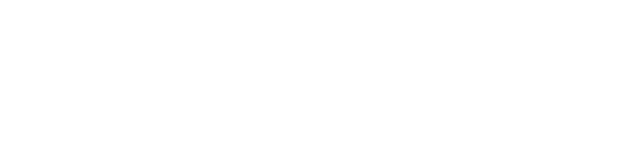
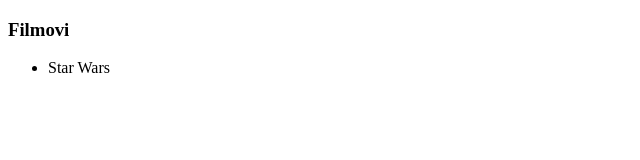
Before and after one commit to gitradionica2019/gitradionica, a plain HTML site: page index.html in a window 1280 px wide. Shown: the whole page, without its empty margins (0-640 px from the left). Drawn offline with Linux system fonts and the light colour scheme.

Commit message:
dodat film

```diff
--- a/index.html
+++ b/index.html
@@ -6,7 +6,11 @@
 </head>
 <body>
 
+    <h3>Filmovi</h3>
 
+    <ul>
+        <li>Star Wars</li>
+    </ul>
 
 </body>
 </html>
```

★ ★ ★ ★ ★ ★ ★

Aim of the task.
Once the pictures are set aside, output the whole listing exactly.

Problem solution.
Before and after one commit to gitradionica2019/gitradionica, a plain HTML site: page index.html in a window 1280 px wide. Shown: the whole page, without its empty margins (0-640 px from the left). Drawn offline with Linux system fonts and the light colour scheme.

Commit message:
dodat film

```diff
--- a/index.html
+++ b/index.html
@@ -6,7 +6,11 @@
 </head>
 <body>
 
+    <h3>Filmovi</h3>
 
+    <ul>
+        <li>Star Wars</li>
+    </ul>
 
 </body>
 </html>
```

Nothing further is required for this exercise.